Aim of the task: Report every line of the listing below in which the string "站内下载" appears.

Available data:
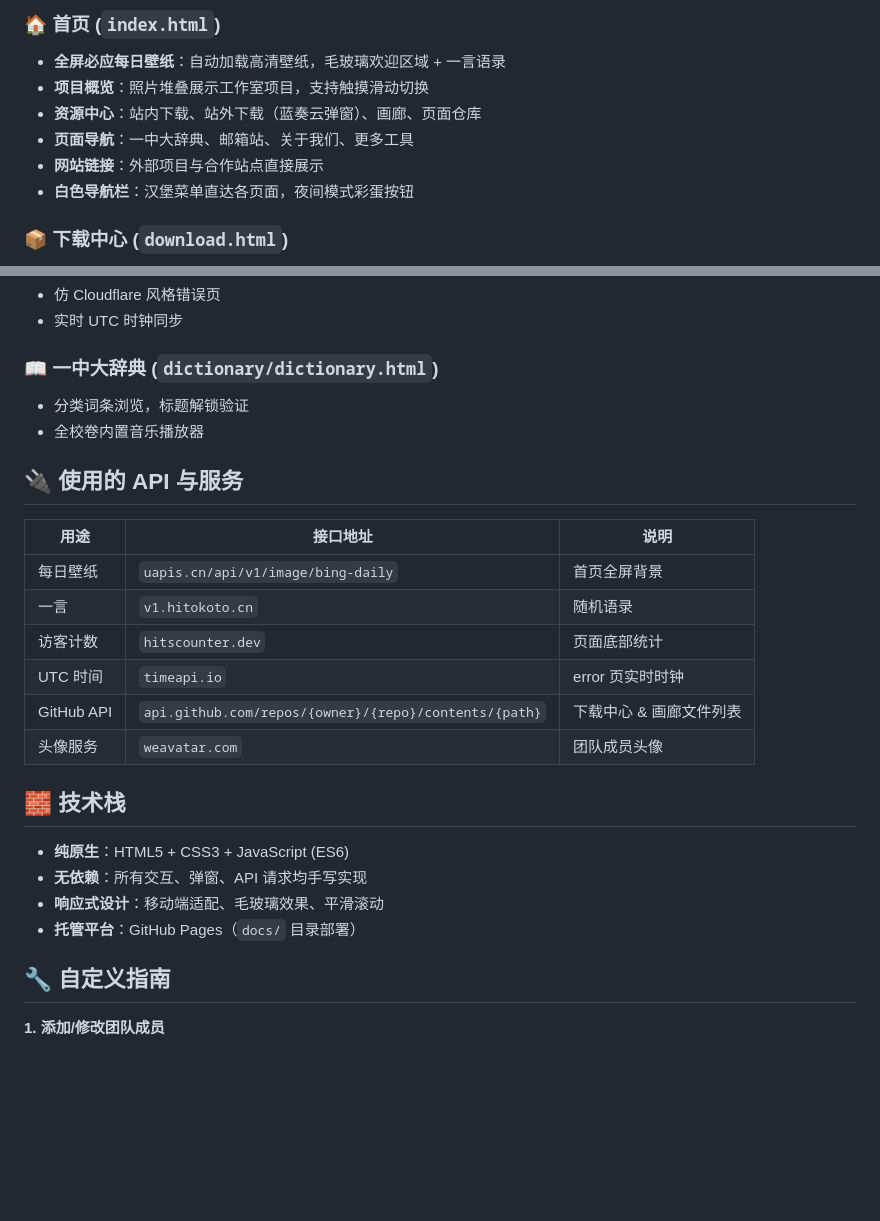
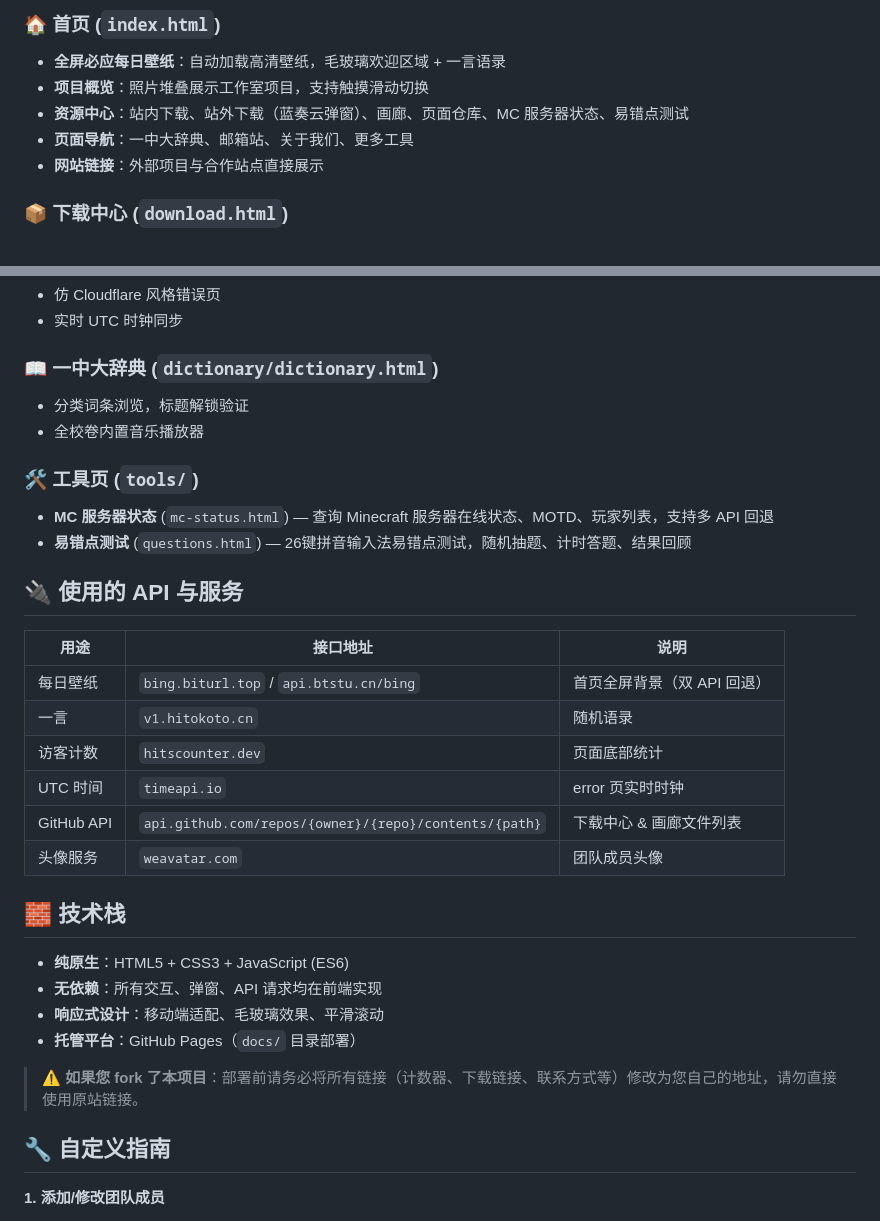
Before and after one commit to TidalStarNan/QxwkWebs, a Markdown page: README.md, 2 parts joined by grey strips. Rendered like a GitHub page; blank space fills up the shorter version.

```diff
--- a/README.md
+++ b/README.md
@@ -9,10 +9,9 @@
 ### 🏠 首页 (`index.html`)
 - **全屏必应每日壁纸**：自动加载高清壁纸，毛玻璃欢迎区域 + 一言语录
 - **项目概览**：照片堆叠展示工作室项目，支持触摸滑动切换
-- **资源中心**：站内下载、站外下载（蓝奏云弹窗）、画廊、页面仓库
+- **资源中心**：站内下载、站外下载（蓝奏云弹窗）、画廊、页面仓库、MC 服务器状态、易错点测试
 - **页面导航**：一中大辞典、邮箱站、关于我们、更多工具
 - **网站链接**：外部项目与合作站点直接展示
-- **白色导航栏**：汉堡菜单直达各页面，夜间模式彩蛋按钮
 
 ### 📦 下载中心 (`download.html`)
 - 通过 **GitHub API** 动态列出 [QxwkFiles](https://github.com/TidalStarNan/QxwkFiles) 仓库文件
@@ -37,11 +36,15 @@
 - 分类词条浏览，标题解锁验证
 - 全校卷内置音乐播放器
 
+### 🛠️ 工具页 (`tools/`)
+- **MC 服务器状态** (`mc-status.html`) — 查询 Minecraft 服务器在线状态、MOTD、玩家列表，支持多 API 回退
+- **易错点测试** (`questions.html`) — 26键拼音输入法易错点测试，随机抽题、计时答题、结果回顾
+
 ## 🔌 使用的 API 与服务
 
 | 用途 | 接口地址 | 说明 |
 |------|----------|------|
-| 每日壁纸 | `uapis.cn/api/v1/image/bing-daily` | 首页全屏背景 |
+| 每日壁纸 | `bing.biturl.top` / `api.btstu.cn/bing` | 首页全屏背景（双 API 回退） |
 | 一言 | `v1.hitokoto.cn` | 随机语录 |
 | 访客计数 | `hitscounter.dev` | 页面底部统计 |
 | UTC 时间 | `timeapi.io` | error 页实时时钟 |
@@ -51,9 +54,11 @@
 ## 🧱 技术栈
 
 - **纯原生**：HTML5 + CSS3 + JavaScript (ES6)
-- **无依赖**：所有交互、弹窗、API 请求均手写实现
+- **无依赖**：所有交互、弹窗、API 请求均在前端实现
 - **响应式设计**：移动端适配、毛玻璃效果、平滑滚动
 - **托管平台**：GitHub Pages（`docs/` 目录部署）
+
+> **⚠️ 如果您 fork 了本项目**：部署前请务必将所有链接（计数器、下载链接、联系方式等）修改为您自己的地址，请勿直接使用原站链接。
 
 ## 🔧 自定义指南
 
```
Also changed, not shown: other parts of README.md (+1 -0 lines).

Answer space:
-- **资源中心**：站内下载、站外下载（蓝奏云弹窗）、画廊、页面仓库
+- **资源中心**：站内下载、站外下载（蓝奏云弹窗）、画廊、页面仓库、MC 服务器状态、易错点测试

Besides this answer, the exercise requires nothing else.